Every red-blooded believer knows, even vaguely, what those phrases are about. In the first case, Jesus had asked his disciples if they knew who he was. Peter, the leader of the leaders, blurted out, “You are the Messiah, the Son of the living God.” To which Jesus replied, “And I tell you that you are Peter, and on this rock I will build my church, and the gates of Hades will not overcome it.” (Matt 16:18)
Jesus established some facts here that we need to be mindful of:
- “Jesus is the Messiah”, and all that this entails, is the firm foundation upon which he has been building his ever-expanding global church throughout the ages.
- Jesus is ultimately responsible for the creation of his church, his bride, and he knows those who are his.
- “Gates” represent a defensive position. The gates of Hades, as far as Jesus is concerned, are under siege. And they will not prevail. All too often, the church seems like it’s under siege by the forces of evil. However, we are meant to be the aggressors against an enemy who has in reality already lost the battle!
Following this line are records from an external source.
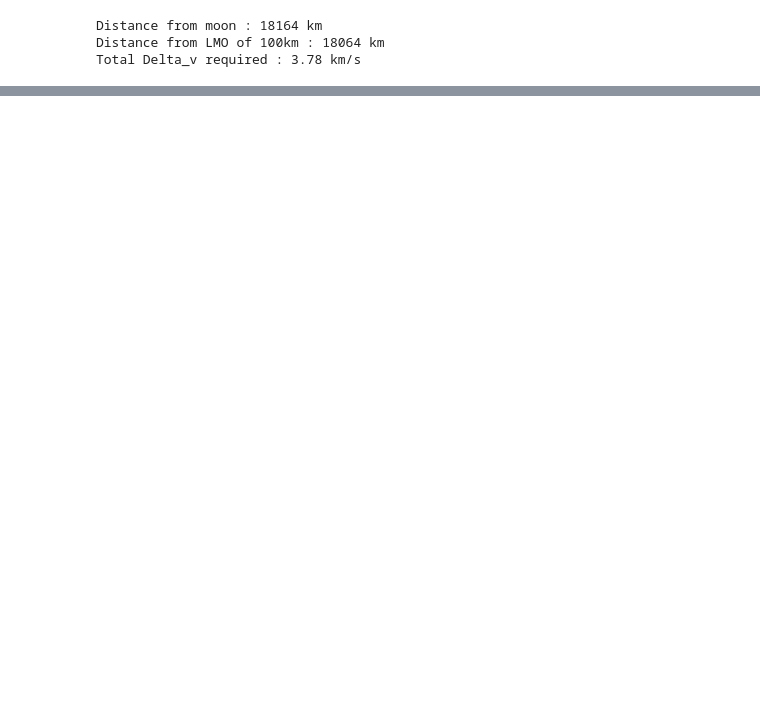
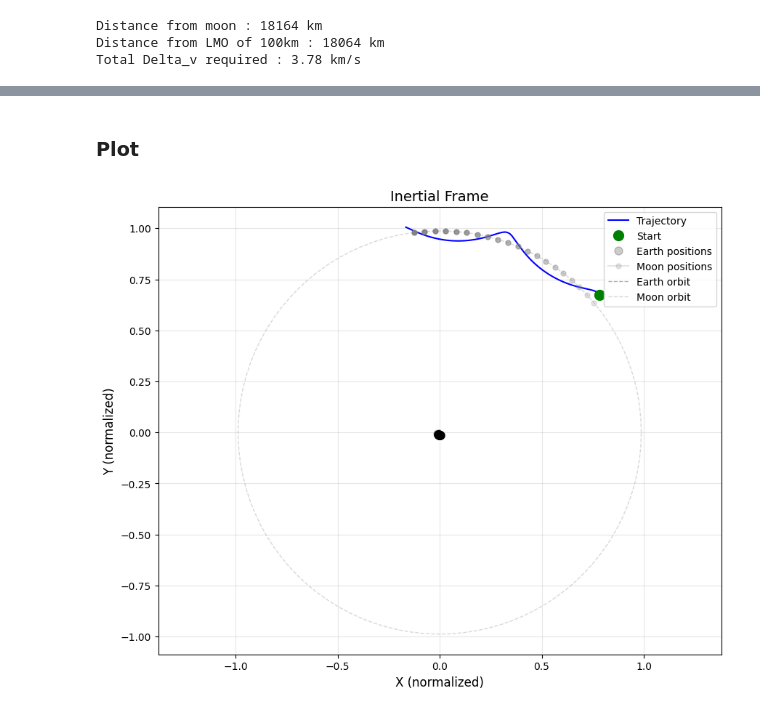
Before and after one commit to samcoulthurst/TrajectoryOptimizer, a Jupyter notebook: notebooks/results_viewer.ipynb, the cells around one changed output, grey strips where cells are left out. Drawn from its saved outputs; the diff is of its cells as text; code cells hidden in the pictures; blank space fills up the shorter version.

```diff
--- a/notebooks/results_viewer.ipynb
+++ b/notebooks/results_viewer.ipynb
@@ -104,2 +111,8 @@ states_llo_inertial = ciruclar_orbit_trajectory_moon(em, states_rocket_inertial[
 states_llo_rotating = em.trajectory_inertial_to_rotating(states_llo_inertial, t_eval_llo)
+# %% [markdown]
+### Plot
+# %%
+plot_trajectory(states_llo_rotating, em.mu, t_eval_llo, frame="Inertial")
+# %% [output]
+[figure, added]
 # %%
```
Also changed, not shown: parts of 11 cells of this notebook, 4 other files.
In the second case, in a similar way to us being commissioned by our leaders, Jesus was commissioning the Church when he said, Therefore go and make disciples of all nations, baptizing them in the name of the Father and of the Son and of the Holy Spirit, and teaching them to obey everything I have commanded you.” (Matt 28:19)
Let me draw out some points here for us to keep in mind:
- Jesus was not just commissioning eleven individuals, he was commissioning the Church collectively which at that moment comprised 11 leaders we call apostles. It is vital for the Church to recapture a corporate ethos, rather than an individualistic one, in order for us to be strong enough to accomplish our mission.
- If we are to make disciples, Jesus way, some attitudes and practises in the Church need to change. Jesus taught by living out the gospel in the presence of his disciples. He didn’t just give lectures on Sunday mornings and Wednesday nights. The principles of the Kingdom are much better modelled than messaged. They are better “caught” than “taught.”
The church in Canada is suffering an identity crisis. We feel under siege, irrelevant, powerless. We must rediscover, in reality, that we are victors over evil. We start by finding strength in radical, authentic communities committed to obeying everything Jesus taught. The way to overcome evil (firstly in us) is to willingly commit to the crucible of community comprised of other broken but redeemed humans. This is where we learn the cost of true discipleship.